The small thin red-brown man sat on a skeletal fiber mat, his eyes closed, his chin sank until it rested on his chest and then he became a jaguar. The jaguar ran past me and out into the night jungle behind. I sat across
from the now still form of the man whose spirit had left his body, then blinked to clear and steady my mind.
I met and befriended a Peruano man in Lima. The Lima man had a brother who worked on the eastern frontier and could show me the
real Amazon. The man in Lima was named Jeff. Ten days later, I met Jeff’s brother, Antonio in Puerto Maldonado, a small boomtown on Peru’s frontier with Bolivia and Brazil. It was very hot. Antonio worked for an oil exploration company. He took time

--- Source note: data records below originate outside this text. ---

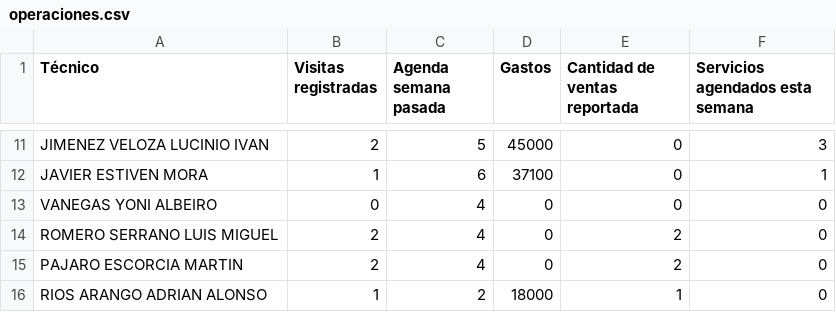
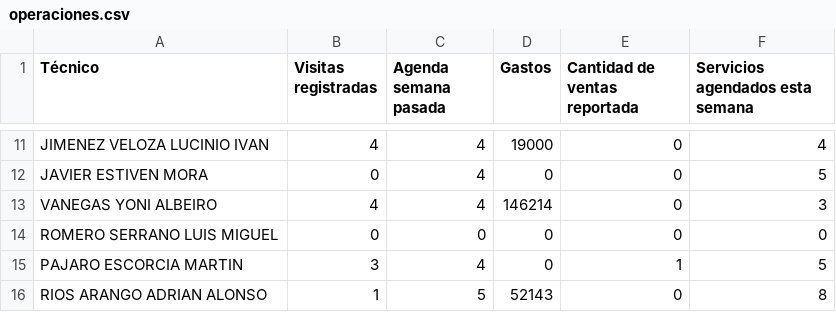
Before and after one commit to soluciondigitalalamano-blip/dashboard-operativo-GYMSHOP, a CSV file: operaciones.csv, drawn as a sheet; only a part is shown, gaps mark what is left out; the diff covers the shown part only; the diff names each change by its address in the sheet, - before the commit and + after, or states it on an @@ line.

```diff
--- a/operaciones.csv
+++ b/operaciones.csv
-B11 (Visitas registradas): 2
+B11 (Visitas registradas): 4
-C11 (Agenda semana pasada): 5
+C11 (Agenda semana pasada): 4
-D11 (Gastos): 45000
+D11 (Gastos): 19000
-F11 (Servicios agendados esta semana): 3
+F11 (Servicios agendados esta semana): 4
-B12 (Visitas registradas): 1
+B12 (Visitas registradas): 0
-C12 (Agenda semana pasada): 6
+C12 (Agenda semana pasada): 4
-D12 (Gastos): 37100
+D12 (Gastos): 0
-F12 (Servicios agendados esta semana): 1
+F12 (Servicios agendados esta semana): 5
-B13 (Visitas registradas): 0
+B13 (Visitas registradas): 4
-D13 (Gastos): 0
+D13 (Gastos): 146214
-F13 (Servicios agendados esta semana): 0
+F13 (Servicios agendados esta semana): 3
-B14 (Visitas registradas): 2
+B14 (Visitas registradas): 0
-C14 (Agenda semana pasada): 4
+C14 (Agenda semana pasada): 0
-E14 (Cantidad de ventas reportada): 2
+E14 (Cantidad de ventas reportada): 0
-B15 (Visitas registradas): 2
+B15 (Visitas registradas): 3
-E15 (Cantidad de ventas reportada): 2
+E15 (Cantidad de ventas reportada): 1
-F15 (Servicios agendados esta semana): 0
+F15 (Servicios agendados esta semana): 5
-C16 (Agenda semana pasada): 2
+C16 (Agenda semana pasada): 5
-D16 (Gastos): 18000
+D16 (Gastos): 52143
-E16 (Cantidad de ventas reportada): 1
+E16 (Cantidad de ventas reportada): 0
-F16 (Servicios agendados esta semana): 0
+F16 (Servicios agendados esta semana): 8
```
Also changed, not shown: 32 edited cells elsewhere in this file.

off from work, arranged for a canoe to take us down river and then up a tributary where few ventured, sounded like fun to me. The next morning we slid down the brown jungle river while large raucous scarlet macaws winged overhead. As the day grew so did the
river traffic, we dodged different boats carrying tourists, geologists, smugglers, and military. The rivers of the Amazon create a travel corridor; I soon tired of the traffic and hoped for some peace and quiet. Be careful what you ask for.
After several long insect filled sessions playing hide and seek with drug smuggling gangs and their attendant militias, our boat swung up a small, clear river. We parted branches and ducked larger ones as we made our way
up this free flowing tributary. At last, four weeks and thousands of miles from my home, we came to an open village area. Children wearing gold and navy blue University of Michigan sweatshirts, and nothing else, ran down the bank to greet our boat. I stayed
at the village with my guide Antonio for ten days. One night we were invited to “drink from the sacred vine” and eat a bitter dried fruit. At first I became very sick, but soon calmed and sat on my fiber mat with heightened senses. The village shaman went
into a trance and soon, while I sat lucid and keen, left his physical self to roam the jungle as a spirit jaguar.
The well dressed over fed man sat across from me on a very fancy comfortable chair and laughed when I recalled this story at a dinner gathering here in Montana. This man, who by his own admission had never been anywhere
outside of the United States, called into question my mental state and the credibility of my travelers tale. I did not respond, but smiled and soon the conversation went on.
It is easy to sit back and judge the lives of others. It is hard to go and see for yourself. Life is full of adventure big and small. In each of us beats the heart of a jaguar waiting to be set free. What are you waiting
Spot ‘Puerto Maldonado’
in the map of Peru!